The giant cog is missing on this machine, which turned a sugar slurry intro crystals. Green-blue stained glass makes the rusty machine glow in aquamarine.
A decaying door of the Medical Director for the unit. Because this is from one of the outbuildings and not Administration, I doubt that this was the Medical Director of Norwich State Hospital’s office.
The women’s ward had a player piano in it, likely a donation.
Not necessarily a children’s room.
On the dark side of the workhouse at sunset, you can almost see where the walls used to be. Kodak Portra 160/Mamiya 6.
For some time, Purina ran a feed service out of the elevator. Inside and outside were signs of its past presence.
I didn’t test the rungs, but I bet the view was incredible.
The new steel door of the diesel car shops, built in 1948 and used through the 1960s, as seen from the service pit. On the top of the photograph you can see the exhaust vent.
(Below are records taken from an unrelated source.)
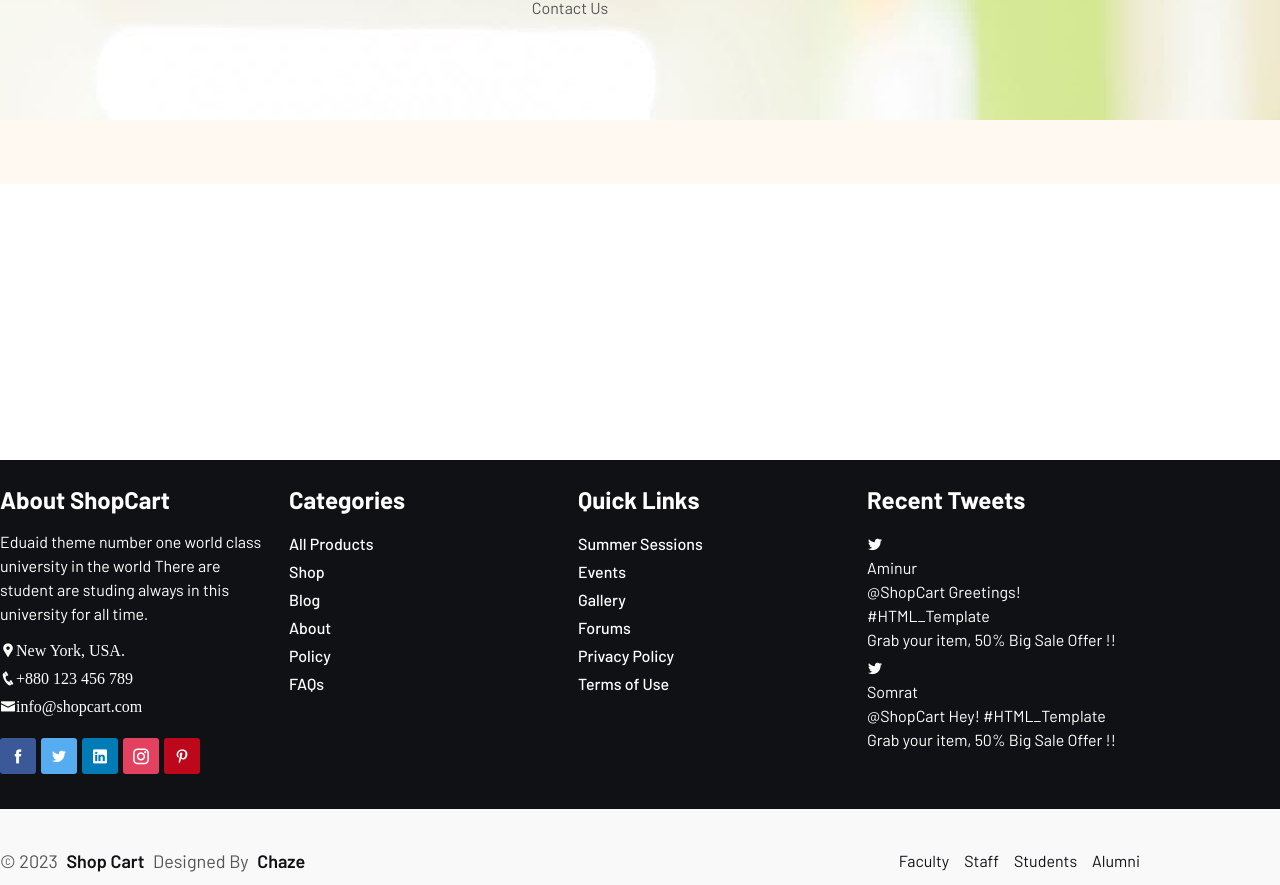
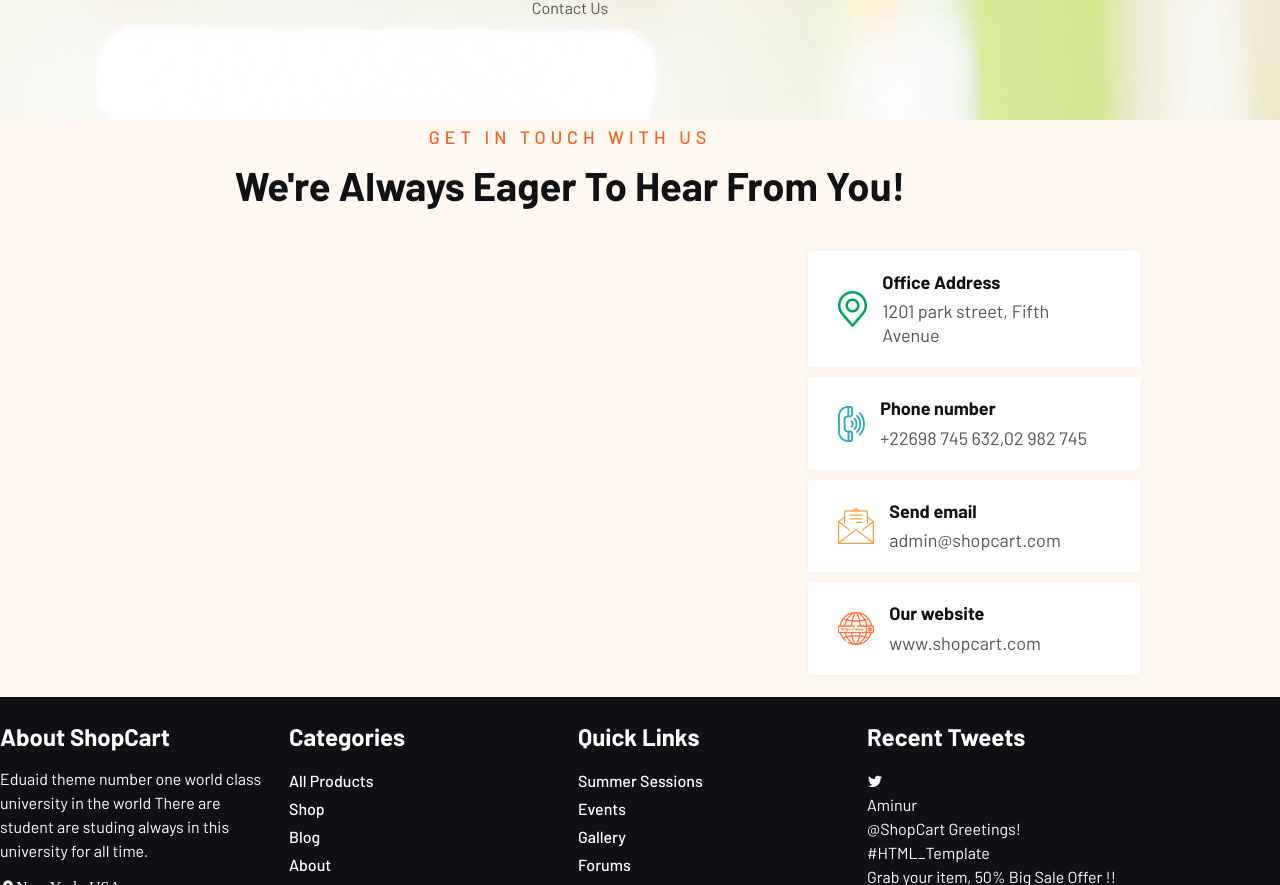
Before and after one commit to iwai-0310/Ecom-React, a React (Vite) app: page /contact in a window 1280 px wide. Shown: the part 340-1225 px from the top of the page. Built offline with nearby package versions, Linux system fonts and the light colour scheme.

Commit message:
Adds contact details on right of contact page

```diff
--- a/src/shopComponent/Contact.jsx
+++ b/src/shopComponent/Contact.jsx
@@ -42,7 +42,28 @@ const Contact = () => {
       <div className="map-address-section py-3 section-bg">
         <div className="container">
           <div className="section-header text-center">
-            <span></span>
+            <span className="subtitle">{subTitle}</span>
+            <h2 className="title">{title}</h2>
+          </div>
+
+          <div className="section-wrapper">
+            <div className="flex flex-row-reverse">
+              <div className="col-span-12 lg:col-span-5 xl:col-span-4">
+                <div className="contact-wrapper">
+                  {contactList.map((val, i) => (
+                    <div key={i} className="contact-item">
+                      <div className="contact-thumb">
+                        <img src={val.imgUrl} alt="" />
+                      </div>
+                      <div className="contact-content">
+                        <h6 className="title">{val.title}</h6>
+                        <p>{val.desc}</p>
+                      </div>
+                    </div>
+                  ))}
+                </div>
+              </div>
+            </div>
           </div>
         </div>
       </div>
```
A circular common room in one of the original parts of the hospital. When the asylum was especially crowded, this would be filled with patient beds, too. It’s very strange that this floor was not tiled like the other common rooms. It makes me wonder if especially dangerous patients were kept in this ward; those who could not be trusted to not extract and sharpen the ceramic tiles. Portra 160.